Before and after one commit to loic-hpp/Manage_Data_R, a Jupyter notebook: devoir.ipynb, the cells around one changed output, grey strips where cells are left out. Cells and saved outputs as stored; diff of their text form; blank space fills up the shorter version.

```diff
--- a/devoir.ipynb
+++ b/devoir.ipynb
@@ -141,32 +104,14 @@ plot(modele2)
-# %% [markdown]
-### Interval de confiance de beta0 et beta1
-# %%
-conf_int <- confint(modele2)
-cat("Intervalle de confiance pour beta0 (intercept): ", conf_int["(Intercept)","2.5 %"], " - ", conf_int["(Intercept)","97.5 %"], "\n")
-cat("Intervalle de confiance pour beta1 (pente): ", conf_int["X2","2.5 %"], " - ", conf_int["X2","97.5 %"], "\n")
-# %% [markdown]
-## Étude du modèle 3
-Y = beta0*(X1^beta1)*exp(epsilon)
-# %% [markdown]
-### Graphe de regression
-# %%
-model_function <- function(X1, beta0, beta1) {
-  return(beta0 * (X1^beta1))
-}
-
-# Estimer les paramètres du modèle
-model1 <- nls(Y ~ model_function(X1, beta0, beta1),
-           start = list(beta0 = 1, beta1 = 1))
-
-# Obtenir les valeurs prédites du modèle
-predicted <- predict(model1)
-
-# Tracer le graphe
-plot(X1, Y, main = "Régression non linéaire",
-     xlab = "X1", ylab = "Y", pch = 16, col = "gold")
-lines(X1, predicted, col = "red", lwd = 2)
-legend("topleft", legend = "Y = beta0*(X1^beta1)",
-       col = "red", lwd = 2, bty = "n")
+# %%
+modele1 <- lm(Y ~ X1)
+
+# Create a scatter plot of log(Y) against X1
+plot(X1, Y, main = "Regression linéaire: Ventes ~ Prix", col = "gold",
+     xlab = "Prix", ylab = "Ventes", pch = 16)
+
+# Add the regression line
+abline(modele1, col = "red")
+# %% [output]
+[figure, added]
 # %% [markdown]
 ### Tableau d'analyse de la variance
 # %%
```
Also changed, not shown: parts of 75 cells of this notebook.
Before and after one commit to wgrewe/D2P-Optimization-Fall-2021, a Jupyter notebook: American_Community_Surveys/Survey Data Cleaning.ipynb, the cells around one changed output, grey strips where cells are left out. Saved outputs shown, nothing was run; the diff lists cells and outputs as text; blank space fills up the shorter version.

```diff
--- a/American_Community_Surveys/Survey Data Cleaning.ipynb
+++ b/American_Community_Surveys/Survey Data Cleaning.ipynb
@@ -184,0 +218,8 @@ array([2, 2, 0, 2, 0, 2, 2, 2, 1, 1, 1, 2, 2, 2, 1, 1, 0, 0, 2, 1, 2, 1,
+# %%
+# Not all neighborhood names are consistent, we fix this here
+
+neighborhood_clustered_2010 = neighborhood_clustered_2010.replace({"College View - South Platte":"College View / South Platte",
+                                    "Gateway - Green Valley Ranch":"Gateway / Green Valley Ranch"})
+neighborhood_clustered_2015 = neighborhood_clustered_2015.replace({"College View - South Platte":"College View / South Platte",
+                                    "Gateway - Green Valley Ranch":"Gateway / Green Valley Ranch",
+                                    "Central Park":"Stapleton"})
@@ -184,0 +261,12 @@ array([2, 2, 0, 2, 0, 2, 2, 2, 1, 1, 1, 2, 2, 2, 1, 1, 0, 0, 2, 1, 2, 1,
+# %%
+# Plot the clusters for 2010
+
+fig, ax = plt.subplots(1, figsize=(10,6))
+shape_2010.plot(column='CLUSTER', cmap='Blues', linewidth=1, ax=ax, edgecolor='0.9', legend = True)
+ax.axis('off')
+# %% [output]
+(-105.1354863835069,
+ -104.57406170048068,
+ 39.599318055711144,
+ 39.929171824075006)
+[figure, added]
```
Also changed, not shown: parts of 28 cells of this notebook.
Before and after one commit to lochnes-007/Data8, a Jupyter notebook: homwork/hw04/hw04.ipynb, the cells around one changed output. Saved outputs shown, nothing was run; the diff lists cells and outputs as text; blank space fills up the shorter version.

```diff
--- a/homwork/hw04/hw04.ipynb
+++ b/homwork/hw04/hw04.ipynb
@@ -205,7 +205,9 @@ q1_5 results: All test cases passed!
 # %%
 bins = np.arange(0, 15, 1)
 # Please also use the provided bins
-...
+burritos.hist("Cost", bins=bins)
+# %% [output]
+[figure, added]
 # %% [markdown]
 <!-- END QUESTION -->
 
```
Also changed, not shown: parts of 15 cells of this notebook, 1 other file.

- - - - -

--- Work request ---
All lines of the records above with the word "homwork" in them are to be copied.

--- Task result ---
Before and after one commit to lochnes-007/Data8, a Jupyter notebook: homwork/hw04/hw04.ipynb, the cells around one changed output. Saved outputs shown, nothing was run; the diff lists cells and outputs as text; blank space fills up the shorter version.
--- a/homwork/hw04/hw04.ipynb
+++ b/homwork/hw04/hw04.ipynb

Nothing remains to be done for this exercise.